DATA FOR THE TASK:
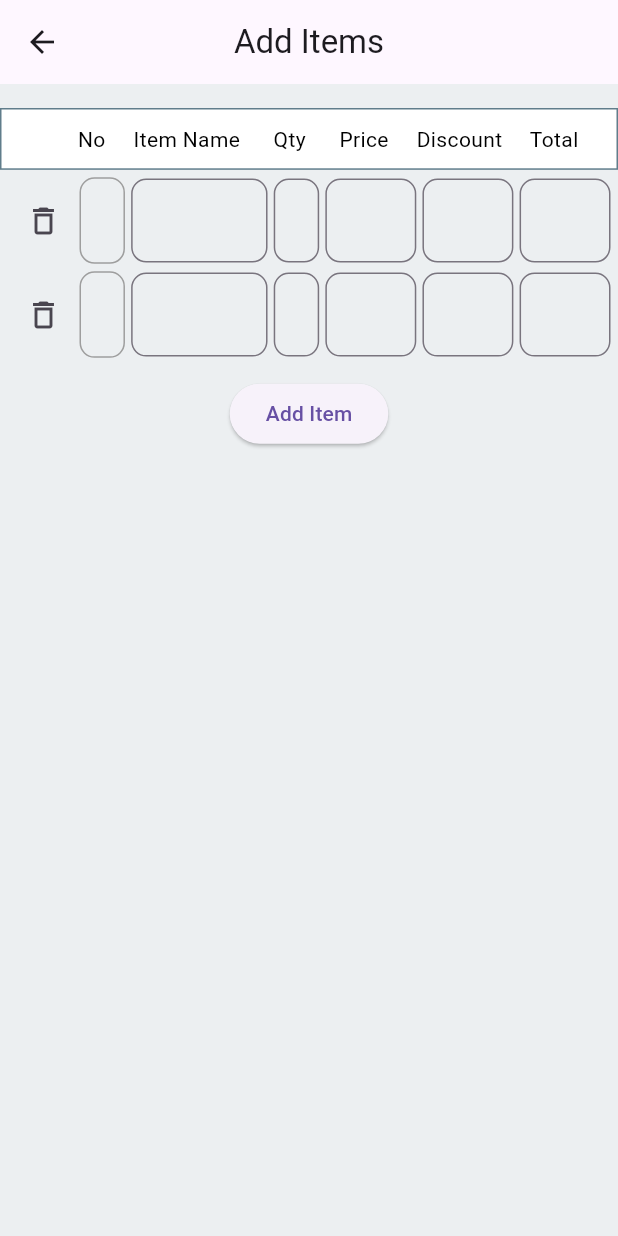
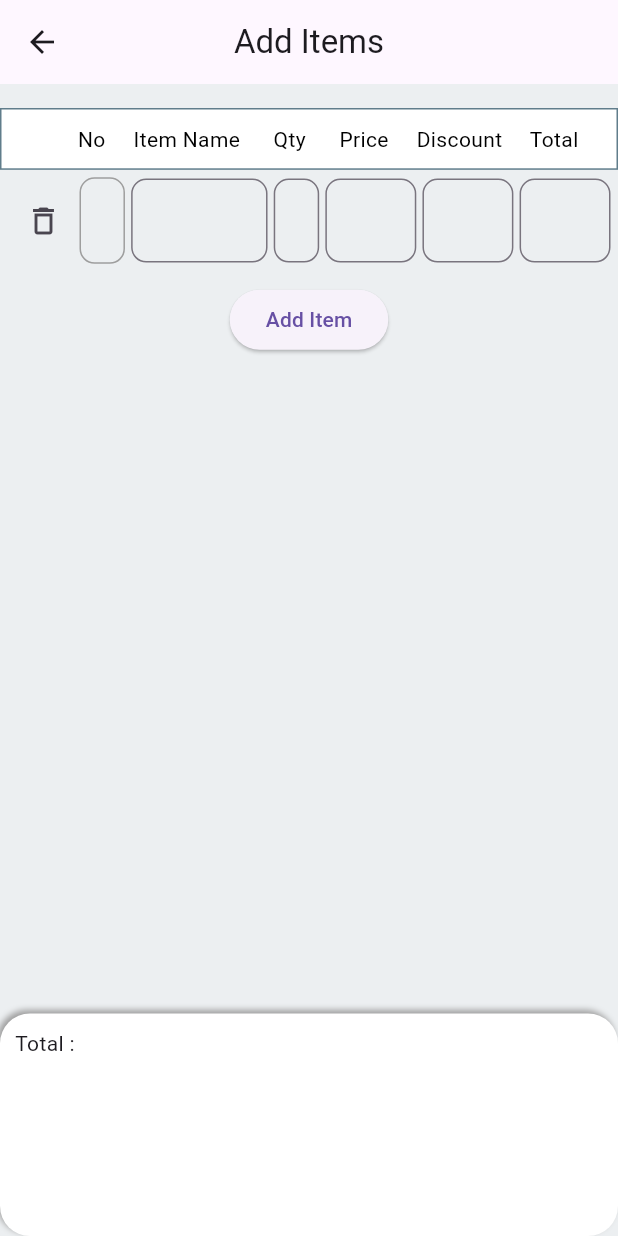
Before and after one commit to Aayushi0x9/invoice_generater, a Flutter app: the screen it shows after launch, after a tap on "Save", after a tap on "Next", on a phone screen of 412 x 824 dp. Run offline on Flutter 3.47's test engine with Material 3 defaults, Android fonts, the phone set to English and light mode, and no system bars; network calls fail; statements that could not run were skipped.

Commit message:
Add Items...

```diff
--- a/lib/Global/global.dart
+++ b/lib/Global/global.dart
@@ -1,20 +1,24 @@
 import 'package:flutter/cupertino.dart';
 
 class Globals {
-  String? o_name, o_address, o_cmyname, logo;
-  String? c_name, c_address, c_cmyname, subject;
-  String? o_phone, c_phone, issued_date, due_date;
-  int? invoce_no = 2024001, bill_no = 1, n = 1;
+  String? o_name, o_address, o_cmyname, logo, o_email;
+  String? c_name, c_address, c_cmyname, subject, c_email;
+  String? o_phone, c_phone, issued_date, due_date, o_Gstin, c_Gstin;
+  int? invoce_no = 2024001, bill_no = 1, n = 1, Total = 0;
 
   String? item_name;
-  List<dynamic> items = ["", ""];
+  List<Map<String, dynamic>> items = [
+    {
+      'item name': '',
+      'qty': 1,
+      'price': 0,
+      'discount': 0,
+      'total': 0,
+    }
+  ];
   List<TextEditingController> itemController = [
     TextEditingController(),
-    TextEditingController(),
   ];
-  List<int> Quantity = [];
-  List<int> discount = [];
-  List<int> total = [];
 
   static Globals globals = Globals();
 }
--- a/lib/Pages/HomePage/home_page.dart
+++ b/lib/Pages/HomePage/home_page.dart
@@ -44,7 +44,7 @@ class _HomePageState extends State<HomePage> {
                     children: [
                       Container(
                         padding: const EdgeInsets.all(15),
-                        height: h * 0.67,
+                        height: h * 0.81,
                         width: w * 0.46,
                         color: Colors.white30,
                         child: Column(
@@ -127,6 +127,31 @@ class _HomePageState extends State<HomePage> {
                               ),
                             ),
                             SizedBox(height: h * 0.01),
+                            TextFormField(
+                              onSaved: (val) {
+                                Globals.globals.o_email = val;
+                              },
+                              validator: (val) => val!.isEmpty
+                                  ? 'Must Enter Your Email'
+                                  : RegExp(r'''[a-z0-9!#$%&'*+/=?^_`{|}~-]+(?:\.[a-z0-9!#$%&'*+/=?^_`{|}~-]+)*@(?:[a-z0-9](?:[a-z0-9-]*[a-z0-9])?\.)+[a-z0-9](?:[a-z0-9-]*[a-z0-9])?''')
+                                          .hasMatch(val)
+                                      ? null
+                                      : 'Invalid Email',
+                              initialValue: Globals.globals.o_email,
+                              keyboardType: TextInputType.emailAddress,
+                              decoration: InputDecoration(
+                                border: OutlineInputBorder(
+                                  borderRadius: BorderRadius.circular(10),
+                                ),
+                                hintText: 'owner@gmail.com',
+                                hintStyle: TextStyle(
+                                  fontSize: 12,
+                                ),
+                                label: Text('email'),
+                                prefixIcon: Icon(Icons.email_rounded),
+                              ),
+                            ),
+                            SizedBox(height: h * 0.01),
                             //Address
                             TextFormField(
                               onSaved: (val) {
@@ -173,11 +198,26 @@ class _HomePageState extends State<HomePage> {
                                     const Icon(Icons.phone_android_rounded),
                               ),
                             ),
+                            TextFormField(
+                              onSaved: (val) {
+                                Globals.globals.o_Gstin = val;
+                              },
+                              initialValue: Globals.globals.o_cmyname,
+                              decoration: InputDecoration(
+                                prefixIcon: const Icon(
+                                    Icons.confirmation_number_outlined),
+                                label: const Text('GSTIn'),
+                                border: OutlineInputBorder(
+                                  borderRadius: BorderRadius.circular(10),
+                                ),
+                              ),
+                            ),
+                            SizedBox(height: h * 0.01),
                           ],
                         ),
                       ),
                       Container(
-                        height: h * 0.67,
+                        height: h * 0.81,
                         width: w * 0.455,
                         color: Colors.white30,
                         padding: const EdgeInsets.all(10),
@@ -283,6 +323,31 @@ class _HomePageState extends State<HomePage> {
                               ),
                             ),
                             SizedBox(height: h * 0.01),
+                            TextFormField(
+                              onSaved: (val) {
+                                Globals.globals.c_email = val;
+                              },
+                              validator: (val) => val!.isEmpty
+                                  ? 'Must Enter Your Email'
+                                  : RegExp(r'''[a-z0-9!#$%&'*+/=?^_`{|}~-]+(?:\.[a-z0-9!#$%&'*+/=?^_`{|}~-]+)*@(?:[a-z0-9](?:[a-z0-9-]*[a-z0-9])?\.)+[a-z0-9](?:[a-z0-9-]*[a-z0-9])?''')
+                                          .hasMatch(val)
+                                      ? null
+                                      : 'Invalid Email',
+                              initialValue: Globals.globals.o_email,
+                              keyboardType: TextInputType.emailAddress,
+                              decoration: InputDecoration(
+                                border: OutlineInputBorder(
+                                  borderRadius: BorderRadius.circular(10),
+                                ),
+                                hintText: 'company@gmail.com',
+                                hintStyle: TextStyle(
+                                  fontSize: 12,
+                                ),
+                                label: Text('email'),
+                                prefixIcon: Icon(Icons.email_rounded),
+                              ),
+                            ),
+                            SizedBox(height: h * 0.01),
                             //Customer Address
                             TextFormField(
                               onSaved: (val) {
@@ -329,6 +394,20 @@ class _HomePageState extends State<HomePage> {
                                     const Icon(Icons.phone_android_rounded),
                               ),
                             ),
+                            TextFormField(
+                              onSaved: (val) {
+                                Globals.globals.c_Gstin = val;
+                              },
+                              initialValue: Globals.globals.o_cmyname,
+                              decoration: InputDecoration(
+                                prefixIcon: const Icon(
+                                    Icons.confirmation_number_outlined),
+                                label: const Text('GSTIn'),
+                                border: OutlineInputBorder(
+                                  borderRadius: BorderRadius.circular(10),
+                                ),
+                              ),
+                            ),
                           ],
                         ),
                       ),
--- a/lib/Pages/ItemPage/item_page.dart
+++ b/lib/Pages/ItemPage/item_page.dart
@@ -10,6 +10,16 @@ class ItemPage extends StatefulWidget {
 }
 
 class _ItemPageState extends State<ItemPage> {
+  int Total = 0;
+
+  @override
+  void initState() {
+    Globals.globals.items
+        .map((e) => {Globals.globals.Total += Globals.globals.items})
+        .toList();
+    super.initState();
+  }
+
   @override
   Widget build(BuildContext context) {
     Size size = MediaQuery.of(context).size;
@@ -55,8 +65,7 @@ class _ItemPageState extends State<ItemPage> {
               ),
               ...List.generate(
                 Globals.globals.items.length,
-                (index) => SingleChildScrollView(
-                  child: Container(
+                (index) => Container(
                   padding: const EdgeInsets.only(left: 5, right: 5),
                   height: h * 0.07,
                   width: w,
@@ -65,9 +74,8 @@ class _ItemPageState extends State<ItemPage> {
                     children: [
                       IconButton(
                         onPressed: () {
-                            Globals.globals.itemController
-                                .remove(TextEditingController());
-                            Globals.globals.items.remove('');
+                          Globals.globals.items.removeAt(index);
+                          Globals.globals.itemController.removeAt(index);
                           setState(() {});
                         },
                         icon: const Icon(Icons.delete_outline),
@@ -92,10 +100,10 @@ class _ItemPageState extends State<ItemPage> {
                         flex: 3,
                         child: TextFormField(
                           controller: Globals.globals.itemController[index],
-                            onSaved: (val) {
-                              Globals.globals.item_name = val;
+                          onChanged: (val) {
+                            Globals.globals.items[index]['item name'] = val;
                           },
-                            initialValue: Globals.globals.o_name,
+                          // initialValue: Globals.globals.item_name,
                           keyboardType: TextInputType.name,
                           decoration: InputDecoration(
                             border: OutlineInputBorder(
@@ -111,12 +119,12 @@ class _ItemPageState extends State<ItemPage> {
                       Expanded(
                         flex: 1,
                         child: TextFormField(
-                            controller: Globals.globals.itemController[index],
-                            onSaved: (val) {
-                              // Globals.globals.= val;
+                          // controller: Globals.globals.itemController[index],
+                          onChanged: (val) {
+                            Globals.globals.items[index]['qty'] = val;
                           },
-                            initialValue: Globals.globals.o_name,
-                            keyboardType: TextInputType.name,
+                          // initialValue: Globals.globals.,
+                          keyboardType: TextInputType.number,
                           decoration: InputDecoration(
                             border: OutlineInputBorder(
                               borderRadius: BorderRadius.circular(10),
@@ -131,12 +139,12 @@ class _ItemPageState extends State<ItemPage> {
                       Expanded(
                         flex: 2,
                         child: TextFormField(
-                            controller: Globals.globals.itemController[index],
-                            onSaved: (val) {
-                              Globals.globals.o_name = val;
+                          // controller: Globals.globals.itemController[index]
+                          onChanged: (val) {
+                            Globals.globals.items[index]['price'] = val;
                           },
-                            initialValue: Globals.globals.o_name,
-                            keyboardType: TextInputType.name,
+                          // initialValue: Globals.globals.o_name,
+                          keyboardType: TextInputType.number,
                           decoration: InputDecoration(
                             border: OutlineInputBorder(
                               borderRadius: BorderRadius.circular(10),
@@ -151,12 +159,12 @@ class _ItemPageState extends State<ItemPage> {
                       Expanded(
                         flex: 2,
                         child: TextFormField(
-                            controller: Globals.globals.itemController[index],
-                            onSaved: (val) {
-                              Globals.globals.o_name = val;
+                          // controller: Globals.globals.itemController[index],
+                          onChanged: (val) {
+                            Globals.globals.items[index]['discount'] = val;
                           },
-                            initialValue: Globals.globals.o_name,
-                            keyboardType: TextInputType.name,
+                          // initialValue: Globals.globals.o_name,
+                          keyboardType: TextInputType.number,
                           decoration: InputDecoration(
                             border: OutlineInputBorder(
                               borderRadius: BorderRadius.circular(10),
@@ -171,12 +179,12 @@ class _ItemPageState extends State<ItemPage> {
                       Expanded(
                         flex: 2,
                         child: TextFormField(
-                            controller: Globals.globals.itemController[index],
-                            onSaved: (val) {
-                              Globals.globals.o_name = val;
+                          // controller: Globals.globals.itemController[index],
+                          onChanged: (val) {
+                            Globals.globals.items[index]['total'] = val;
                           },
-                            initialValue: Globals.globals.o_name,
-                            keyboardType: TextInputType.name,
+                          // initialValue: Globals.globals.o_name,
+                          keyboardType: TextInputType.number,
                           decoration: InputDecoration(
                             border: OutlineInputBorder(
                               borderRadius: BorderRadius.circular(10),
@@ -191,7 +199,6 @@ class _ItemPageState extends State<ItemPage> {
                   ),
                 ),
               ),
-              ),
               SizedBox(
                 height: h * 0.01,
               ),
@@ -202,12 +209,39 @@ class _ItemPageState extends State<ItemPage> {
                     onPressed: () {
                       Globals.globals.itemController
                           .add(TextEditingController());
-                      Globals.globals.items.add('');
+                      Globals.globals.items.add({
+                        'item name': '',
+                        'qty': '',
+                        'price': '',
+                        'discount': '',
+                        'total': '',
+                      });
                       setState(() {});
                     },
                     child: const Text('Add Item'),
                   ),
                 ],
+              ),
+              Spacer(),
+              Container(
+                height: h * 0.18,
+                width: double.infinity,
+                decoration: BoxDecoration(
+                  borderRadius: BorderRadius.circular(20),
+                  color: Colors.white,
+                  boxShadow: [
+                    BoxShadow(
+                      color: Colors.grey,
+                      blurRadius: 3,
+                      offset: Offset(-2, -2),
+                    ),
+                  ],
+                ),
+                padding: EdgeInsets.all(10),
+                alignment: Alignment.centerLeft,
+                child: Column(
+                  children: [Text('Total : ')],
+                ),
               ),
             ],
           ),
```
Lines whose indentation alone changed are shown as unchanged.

* * *

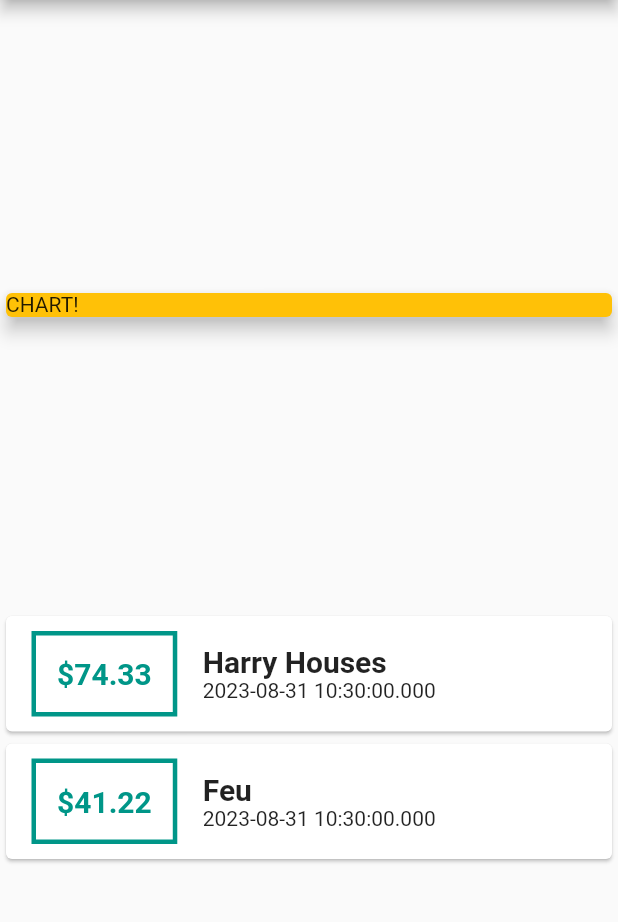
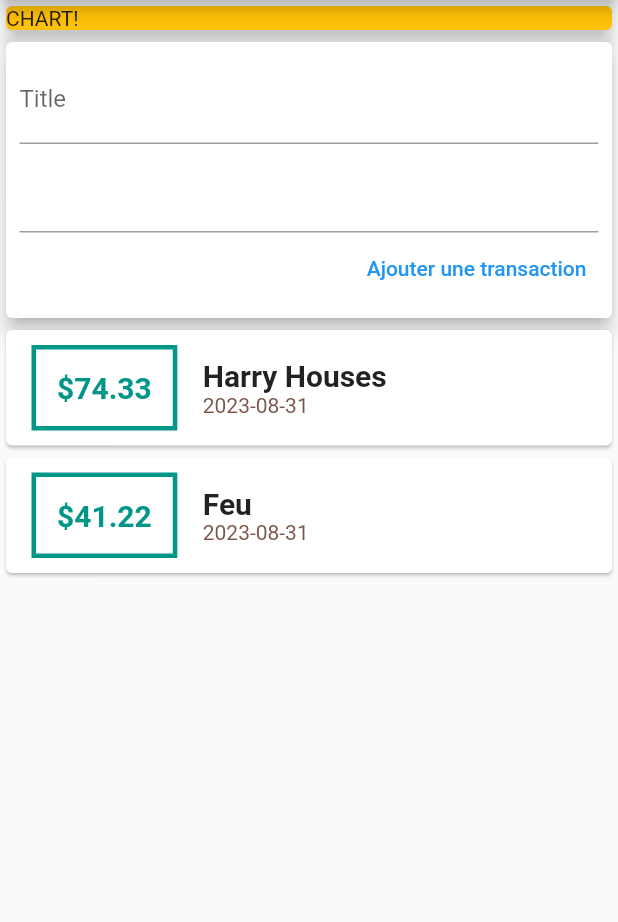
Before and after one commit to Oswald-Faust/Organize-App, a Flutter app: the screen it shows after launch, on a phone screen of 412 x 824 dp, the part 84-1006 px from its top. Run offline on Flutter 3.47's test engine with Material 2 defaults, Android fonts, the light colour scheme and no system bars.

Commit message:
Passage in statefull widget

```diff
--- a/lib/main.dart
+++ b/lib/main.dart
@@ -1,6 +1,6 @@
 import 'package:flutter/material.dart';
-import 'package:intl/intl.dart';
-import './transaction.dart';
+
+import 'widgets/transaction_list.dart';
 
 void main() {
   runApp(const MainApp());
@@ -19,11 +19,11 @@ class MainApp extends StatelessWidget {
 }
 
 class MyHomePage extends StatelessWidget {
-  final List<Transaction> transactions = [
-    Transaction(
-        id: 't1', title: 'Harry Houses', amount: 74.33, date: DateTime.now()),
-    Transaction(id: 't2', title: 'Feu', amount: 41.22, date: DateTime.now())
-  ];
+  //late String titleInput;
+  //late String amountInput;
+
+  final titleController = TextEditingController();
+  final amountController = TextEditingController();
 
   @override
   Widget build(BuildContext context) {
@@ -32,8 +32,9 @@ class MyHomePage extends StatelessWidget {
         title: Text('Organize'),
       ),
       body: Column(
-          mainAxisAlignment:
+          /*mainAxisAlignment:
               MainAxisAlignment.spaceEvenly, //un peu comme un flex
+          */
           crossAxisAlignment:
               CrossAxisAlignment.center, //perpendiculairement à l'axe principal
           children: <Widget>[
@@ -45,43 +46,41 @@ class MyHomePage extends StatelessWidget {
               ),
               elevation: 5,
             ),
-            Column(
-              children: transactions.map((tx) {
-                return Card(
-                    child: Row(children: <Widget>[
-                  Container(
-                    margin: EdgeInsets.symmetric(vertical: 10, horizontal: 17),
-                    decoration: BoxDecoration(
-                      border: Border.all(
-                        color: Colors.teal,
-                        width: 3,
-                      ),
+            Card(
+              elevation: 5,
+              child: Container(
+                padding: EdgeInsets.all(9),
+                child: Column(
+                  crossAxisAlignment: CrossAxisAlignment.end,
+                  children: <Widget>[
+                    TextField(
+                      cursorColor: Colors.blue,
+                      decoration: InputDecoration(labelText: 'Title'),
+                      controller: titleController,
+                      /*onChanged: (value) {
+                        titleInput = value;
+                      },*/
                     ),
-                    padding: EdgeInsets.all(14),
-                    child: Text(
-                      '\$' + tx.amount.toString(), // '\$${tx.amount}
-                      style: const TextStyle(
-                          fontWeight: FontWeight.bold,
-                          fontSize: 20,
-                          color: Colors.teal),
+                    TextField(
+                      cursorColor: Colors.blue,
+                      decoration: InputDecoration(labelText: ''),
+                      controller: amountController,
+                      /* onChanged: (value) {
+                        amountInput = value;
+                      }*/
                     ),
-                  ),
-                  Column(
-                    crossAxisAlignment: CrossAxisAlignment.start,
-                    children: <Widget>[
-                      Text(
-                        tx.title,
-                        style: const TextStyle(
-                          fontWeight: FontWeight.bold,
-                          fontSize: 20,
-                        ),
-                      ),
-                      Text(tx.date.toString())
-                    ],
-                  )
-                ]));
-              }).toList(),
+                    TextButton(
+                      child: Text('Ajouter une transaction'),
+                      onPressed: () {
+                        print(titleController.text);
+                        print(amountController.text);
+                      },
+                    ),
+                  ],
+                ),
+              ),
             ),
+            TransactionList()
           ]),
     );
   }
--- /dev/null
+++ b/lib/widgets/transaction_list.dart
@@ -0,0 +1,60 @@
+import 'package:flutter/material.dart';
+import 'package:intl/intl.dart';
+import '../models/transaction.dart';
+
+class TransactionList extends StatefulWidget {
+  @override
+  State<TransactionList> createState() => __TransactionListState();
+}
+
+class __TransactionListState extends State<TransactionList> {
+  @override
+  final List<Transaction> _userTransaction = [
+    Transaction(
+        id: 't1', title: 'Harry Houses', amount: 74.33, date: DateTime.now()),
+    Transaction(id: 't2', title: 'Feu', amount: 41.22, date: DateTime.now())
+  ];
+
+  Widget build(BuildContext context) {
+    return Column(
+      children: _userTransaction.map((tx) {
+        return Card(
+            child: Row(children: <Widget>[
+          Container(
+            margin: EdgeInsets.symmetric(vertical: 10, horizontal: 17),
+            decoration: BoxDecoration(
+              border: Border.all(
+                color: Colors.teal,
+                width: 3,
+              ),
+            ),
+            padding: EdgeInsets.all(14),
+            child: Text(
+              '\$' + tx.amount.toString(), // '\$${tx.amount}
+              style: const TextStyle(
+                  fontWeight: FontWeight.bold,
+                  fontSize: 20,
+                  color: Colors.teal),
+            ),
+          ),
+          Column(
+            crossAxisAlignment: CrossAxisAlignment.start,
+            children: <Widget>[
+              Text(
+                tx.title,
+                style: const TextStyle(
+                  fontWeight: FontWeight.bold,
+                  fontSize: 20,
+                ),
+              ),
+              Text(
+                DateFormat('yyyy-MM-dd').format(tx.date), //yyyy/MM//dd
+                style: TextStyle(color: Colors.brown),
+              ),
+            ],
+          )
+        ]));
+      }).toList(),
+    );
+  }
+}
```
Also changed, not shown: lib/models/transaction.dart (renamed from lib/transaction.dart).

ASSIGNED TASK: Go through the listing above, and whenever a line holds the word "return", copy it.

REPLY TO THE TASK:
-                return Card(
+    return Column(
+        return Card(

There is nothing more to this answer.